Yesterday the Chancellor made a statement to the House of Commons and unveiled his ‘Plan for Jobs’, as the second phase of the Government’s response to the COVID-19 pandemic. He announced a number of measures designed to support, protect and create jobs, with a particular focus on the hospitality and accommodation sectors and in a bid to get the property market moving.
The most high profile announcement was the confirmation that the Coronavirus Job Retention Scheme (i.e. the ‘furlough’ scheme) will cease at the end of October. Instead, and in a bid to encourage employers to retain employees, a Job Retention Bonus will be paid to employers, being a payment of £1,000 for every furloughed employee who remains continuously employed to the end of January 2021. It remains to be confirmed whether this bonus will be paid in respect of employees who had been ‘furloughed’ at any time since the beginning of the scheme in March, or will be restricted to employees who are only brought back to work after a certain date. Further detail about how the scheme will operate will be published by the end of July. Additional announcements included a wide range of new policies to fund various training, apprenticeship and job support schemes over the coming months.
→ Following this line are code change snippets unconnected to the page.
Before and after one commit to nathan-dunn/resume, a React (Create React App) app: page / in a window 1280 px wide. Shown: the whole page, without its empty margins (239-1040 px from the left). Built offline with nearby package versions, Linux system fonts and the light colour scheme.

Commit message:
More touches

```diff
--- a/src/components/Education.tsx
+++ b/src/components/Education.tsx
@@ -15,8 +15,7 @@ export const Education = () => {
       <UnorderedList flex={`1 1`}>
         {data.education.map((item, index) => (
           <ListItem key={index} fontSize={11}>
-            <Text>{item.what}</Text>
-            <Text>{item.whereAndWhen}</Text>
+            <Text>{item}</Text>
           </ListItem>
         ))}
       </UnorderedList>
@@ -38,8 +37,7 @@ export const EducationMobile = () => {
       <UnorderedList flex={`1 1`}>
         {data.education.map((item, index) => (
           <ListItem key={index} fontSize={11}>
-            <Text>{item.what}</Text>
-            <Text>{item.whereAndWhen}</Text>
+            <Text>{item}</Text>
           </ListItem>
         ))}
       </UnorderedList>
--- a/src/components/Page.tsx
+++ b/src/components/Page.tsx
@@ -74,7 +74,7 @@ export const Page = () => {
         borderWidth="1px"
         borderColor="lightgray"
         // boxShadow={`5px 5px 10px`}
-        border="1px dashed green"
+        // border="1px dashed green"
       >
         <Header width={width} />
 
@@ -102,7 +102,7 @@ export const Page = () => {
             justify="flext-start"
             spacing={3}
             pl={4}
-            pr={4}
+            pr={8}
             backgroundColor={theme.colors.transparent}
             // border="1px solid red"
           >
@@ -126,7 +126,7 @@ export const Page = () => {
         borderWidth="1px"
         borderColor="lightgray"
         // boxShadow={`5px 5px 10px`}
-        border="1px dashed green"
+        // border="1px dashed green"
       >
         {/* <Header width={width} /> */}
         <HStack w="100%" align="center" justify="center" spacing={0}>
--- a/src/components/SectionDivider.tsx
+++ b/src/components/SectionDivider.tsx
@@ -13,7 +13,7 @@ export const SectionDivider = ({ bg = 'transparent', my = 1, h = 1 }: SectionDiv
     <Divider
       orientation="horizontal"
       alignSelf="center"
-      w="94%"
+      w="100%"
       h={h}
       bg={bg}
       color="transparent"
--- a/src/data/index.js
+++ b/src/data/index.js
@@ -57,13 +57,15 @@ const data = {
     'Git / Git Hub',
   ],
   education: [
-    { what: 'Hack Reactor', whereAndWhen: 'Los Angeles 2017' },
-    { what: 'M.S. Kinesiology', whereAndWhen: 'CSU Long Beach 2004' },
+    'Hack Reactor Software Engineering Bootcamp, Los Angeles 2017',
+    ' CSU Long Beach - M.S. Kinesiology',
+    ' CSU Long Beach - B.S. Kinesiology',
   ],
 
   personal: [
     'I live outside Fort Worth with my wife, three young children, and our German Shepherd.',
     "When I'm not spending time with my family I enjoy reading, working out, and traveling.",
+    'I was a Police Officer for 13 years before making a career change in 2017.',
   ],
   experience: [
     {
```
To boost the hospitality and tourist industries, one of the more eye-catching announcements was the ‘Eat Out to Help Out’ scheme, which will apply for the month of August across the UK. Under the scheme, participating restaurants, cafes, pubs and other food service establishments can offer a 50% discount to every diner, of up to £10 per head, on any eat-in meal, with such discount being reimbursed by the government. The scheme only applies from a Monday to Wednesday each week.
From a tax perspective, the only changes were in the areas of VAT and Stamp Duty Land Tax (“SDLT”).
VAT has been reduced from 20% to 5% for the period from 15 July 2020 to 12 January 2021 in respect of the following:
- supplies of food and non-alcoholic drinks from restaurants, pubs, bars, cafes and similar premises across the UK (in order to support businesses and jobs in the hospitality sector), and
- supplies of accommodation and admission to attractions across the UK (in order to support the tourist industry).
Regarding SDLT, it was announced that the Nil Rate Band of Residential SDLT in England and Northern Ireland would increase from £125,000 to £500,000 for the period from 8 July 2020 to 31 March 2021. This temporary reduction is designed to support the housing market, and it is estimated that this will mean that nearly nine out of ten people getting on or moving up the property ladder will pay no SDLT at all. It is to be confirmed whether this applies to all residential property transactions, or only those for a person’s ‘main’ residence.
The Chancellor stated that he would “never accept unemployment as an inevitable outcome” of the pandemic. It is to be fervently hoped that all of the measures announced yesterday will yield a positive impact for employers and employees as the economy begins to recover from the effects of the pandemic.